_EXERCISE BRIEF:_
In the entries below, find each line with the word "components" and return it.

_DATASET EXCERPTS:_
____________________

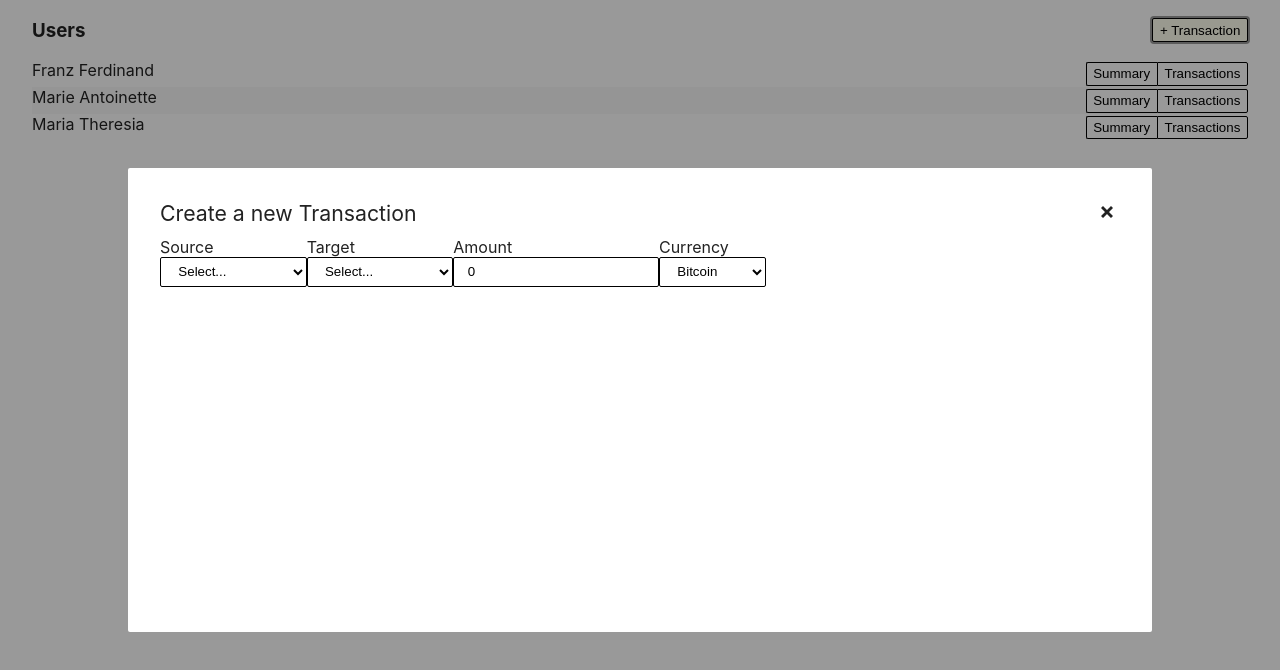
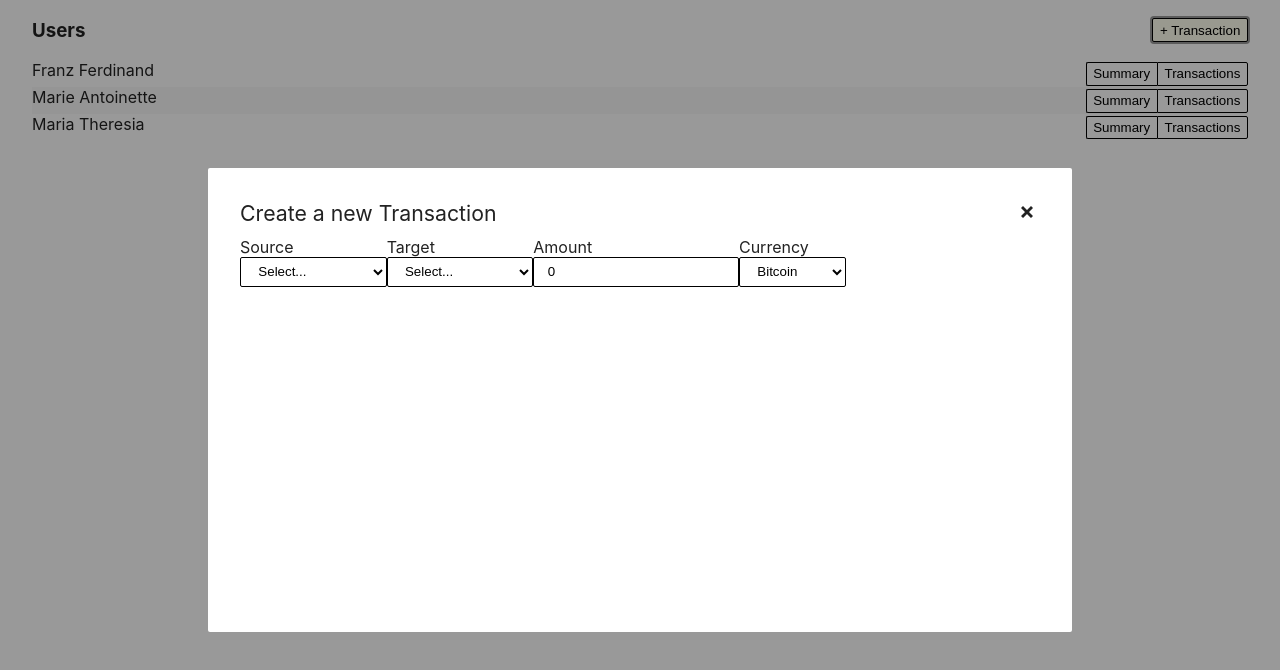
Before and after one commit to danielbartsch/salamantex-showcase, a React (Create React App) app: page / in a window 1280 px wide. Both pictures are taken after a click on the button "+ Transaction". Shown: the top 670 px of the page. Built offline with nearby package versions, Linux system fonts and the light colour scheme.

Commit message:
don't let the modal stretch too much, then the content would look too empty

```diff
--- a/src/components/Modal.tsx
+++ b/src/components/Modal.tsx
@@ -31,6 +31,7 @@ export const Modal = ({
         transform: "translate(-50%, -50%)",
         width: "75%",
         minWidth: 500,
+        maxWidth: 800,
         height: "50%",
         minHeight: 300,
         backgroundColor: "white",
```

____________________

_RESPONSE TO THE EXERCISE:_
--- a/src/components/Modal.tsx
+++ b/src/components/Modal.tsx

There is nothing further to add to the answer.